2015 Spousal Support Changes: How Do They Affect Muslim Couples?
Starting January 1, 2015, Illinois made significant changes to its laws regarding spousal maintenance. The formula for determining maintenance underwent significant alteration. This revives an ongoing debate among Muslim scholars and attorneys, however: a non-religious court may order spousal support, but it is generally considered to be haram amongst Islamic faithful. Divorce laws in the United States take precedence over religious laws, but within Islamic law itself, there is a growing trend to argue in favor of maintenance, under the Islamic principle of mut‘at-al-ṭalāq. It is possible for some to reconcile the two bodies of law.
Generally, under traditional Islamic law, post-divorce maintenance was held to be haram because it was seen as an "additional" benefit to the wife. She was said to have “exhausted her share” during the marriage by being fed, clothed and sheltered by her husband. Support was permissible during the three-month religiously imposed waiting period (“‘iddat al-ṭalāq”) but not afterward.
This apparent dichotomy is reconciled by the fact that under most of the current schools of Sunni Islamic law, the iddah is not part of the divorce, but part of the marriage.
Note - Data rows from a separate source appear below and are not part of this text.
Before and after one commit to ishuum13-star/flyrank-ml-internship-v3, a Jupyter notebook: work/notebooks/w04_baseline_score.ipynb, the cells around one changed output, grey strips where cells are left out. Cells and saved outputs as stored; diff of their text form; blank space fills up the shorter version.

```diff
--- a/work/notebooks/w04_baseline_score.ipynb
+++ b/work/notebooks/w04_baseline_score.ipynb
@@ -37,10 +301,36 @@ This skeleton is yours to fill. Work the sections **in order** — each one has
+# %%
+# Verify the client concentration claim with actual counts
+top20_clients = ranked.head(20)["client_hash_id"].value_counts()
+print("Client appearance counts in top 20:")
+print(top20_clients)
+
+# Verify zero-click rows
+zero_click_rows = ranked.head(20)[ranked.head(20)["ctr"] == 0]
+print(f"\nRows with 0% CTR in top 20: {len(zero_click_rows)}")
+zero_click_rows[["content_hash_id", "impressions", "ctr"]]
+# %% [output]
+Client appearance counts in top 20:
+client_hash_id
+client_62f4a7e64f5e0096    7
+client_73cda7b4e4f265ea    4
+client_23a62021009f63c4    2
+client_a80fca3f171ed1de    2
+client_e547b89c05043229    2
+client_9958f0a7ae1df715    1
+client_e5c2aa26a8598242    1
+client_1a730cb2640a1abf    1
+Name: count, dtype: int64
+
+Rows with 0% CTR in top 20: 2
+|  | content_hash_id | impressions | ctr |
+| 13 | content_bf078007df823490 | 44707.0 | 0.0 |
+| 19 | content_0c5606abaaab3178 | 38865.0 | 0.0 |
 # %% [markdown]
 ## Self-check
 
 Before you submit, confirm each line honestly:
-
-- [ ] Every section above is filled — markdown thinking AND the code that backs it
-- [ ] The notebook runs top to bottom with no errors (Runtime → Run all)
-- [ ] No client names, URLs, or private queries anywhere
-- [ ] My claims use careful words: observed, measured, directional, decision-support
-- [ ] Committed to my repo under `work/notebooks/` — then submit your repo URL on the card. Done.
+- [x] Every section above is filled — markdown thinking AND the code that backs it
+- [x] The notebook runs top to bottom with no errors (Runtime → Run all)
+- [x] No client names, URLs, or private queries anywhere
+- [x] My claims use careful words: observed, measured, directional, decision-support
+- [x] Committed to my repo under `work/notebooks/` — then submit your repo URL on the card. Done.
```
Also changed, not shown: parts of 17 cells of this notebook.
During iddah, the wish for a divorce may still be retracted. This might be comparable in secular law to a couple separating before deciding to divorce - the couple is still married, because the decision may be revoked.
The New Trend
Several preeminent Islamic scholars have written in support, despite these traditions, of the argument that post-divorce maintenance is not only acceptable, but required. While the opinion of the scholar tends to vary by school of law, most Muslims in the United States follow the Maliki and Hanafi schools, which is where many of the reformist voices come from.
Dr. Muhammad Adam El Sheikh, a former shari’ah judge in the Sudan and resident imam in one of the United States’ largest Islamic centers, is one of the most vocal. Citing Islamic legal sources as well as the simple facts of the “injustices” he saw perpetrated against divorced Muslim women, he argues that there is Qur’anic justification for awarding post-divorce maintenance. Dr. El Sheikh argues that mut‘at-al-ṭalāq is one of the rights “fixed” in Islamic law for women, in addition to dowry, maintenance during the marriage, and inheritance upon the death of the husband. He quotes directly from Holy Qur’an by way of the Islamic scholar Abdel Karīm Shabūn, citing the verse which states:
And for divorced women is a suitable Mut‘at. This is a duty on the righteous.
Several well known Muslim jurists can also be shown to have commented on this verse and others which address the need for mut’at in tafsir form, including Al-Imam al-Tabari and Mohammed b Ahmed al-Ansari al-Qurtubi, both of whom cite mut’at as a duty and/or an obligation.
Seek Help From An Experienced Muslim Attorney
Even if a Muslim couple cannot reconcile the new school of thought with that of tradition, there is unfortunately a mandate to comply with secular law in Illinois. Failure to provide maintenance when ordered by the court will result in contempt of court proceedings and other potential issues. However, with a knowledgeable Oakbrook Terrace divorce attorney on your side, the odds of working out an acceptable solution increase.
The experienced lawyers at Farooqi & Husain Law Office understand that sometimes the demands of religious and secular law do not always coincide, and will work hard to ensure that neither you nor your spouse is left wanting. Contact us today to discuss your case.